Harmon of Michigan
HAVING JUST spent nine days locked in a German boxcar, during World War II, without food and little water along with 59 other American POWs. I stood before a German interrogation officer at Stalag IV B. The officer, in grammatically correct English, asked me for the third time what outfit I was in during combat. All I replied was name, rank and serial number.
He responded by saying, "Now let me tell you, you were the first squad of the first platoon of the 422nd Anti‑Tank Company. Do you have any questions?"
"Only one, sir," I said. Where did you acquire such a good command of our language?"
He smiled as he told of living on the campus of the University of Illinois, where he had played football and received a degree.
"I bet I watched you play against Michigan in Ann Arbor, where I lived and never missed a game."
He told me to have a seat, pulled up a chair and asked if I knew any of the players. I mentioned that Coach Crisler was a neighbor, and that I knew Tom Harmon. He began talking about the great times he had playing against Michigan, and how much he respected Tom as a player and valued Tom's friendship.
He moved his chair closer and said in a hushed voice, "I wish I could keep you here working with me, as we have so much to talk about, but there is no way without us both getting into trouble I am sure you know I don't hate Americans; I just hate what we are doing to each other.

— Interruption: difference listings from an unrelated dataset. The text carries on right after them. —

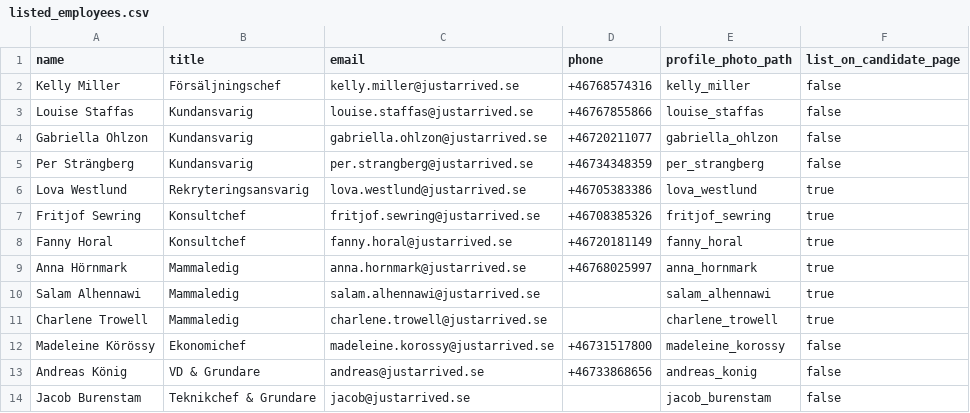
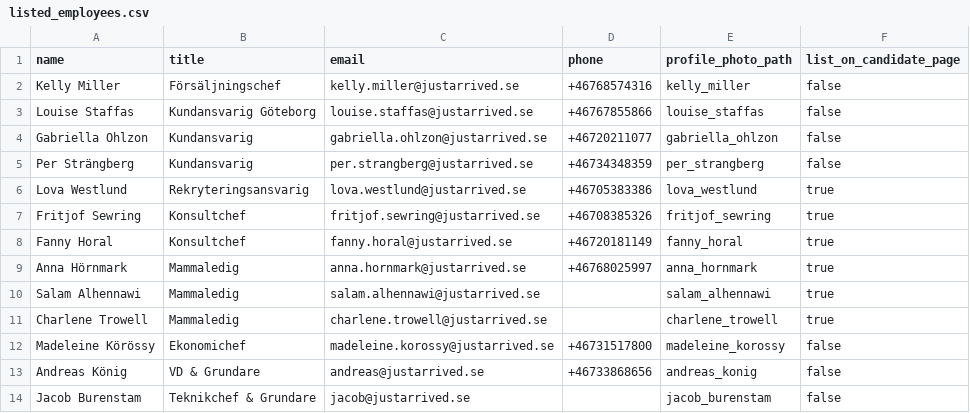
Before and after one commit to justarrived/justarrived.github.io, a CSV file: _data/listed_employees.csv, drawn as a sheet.

Commit message:
Set Louse Staffas to kundansvarig Göteborg.

```diff
--- a/_data/listed_employees.csv
+++ b/_data/listed_employees.csv
@@ -2,3 +2,3 @@ name,title,email,phone,profile_photo_path,list_on_candidate_page
 Kelly Miller,Försäljningschef,kelly.miller@justarrived.se,+46768574316,kelly_miller,false
-Louise Staffas,Kundansvarig,louise.staffas@justarrived.se,+46767855866,louise_staffas,false
+Louise Staffas,Kundansvarig Göteborg,louise.staffas@justarrived.se,+46767855866,louise_staffas,false
 Gabriella Ohlzon,Kundansvarig,gabriella.ohlzon@justarrived.se,+46720211077,gabriella_ohlzon,false
```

I can't promise anything, but I will try to get you a work camp assignment that won't be too bad."
We shook hands, and as I left the room he said, "Good luck, and hope we will see each other in Ann Arbor when this is over. Be sure to say hello to Tom for me when you see him."
I had no idea if my work camp assignment was better or worse than it might have been had we not discovered a common friendship. I have to believe that respect and sportsmanship of two college football opponents over 50 years ago may have allowed me to tell this story in remembrance of a friend, Tom Harmon.
|Page last revised 12/01/2005|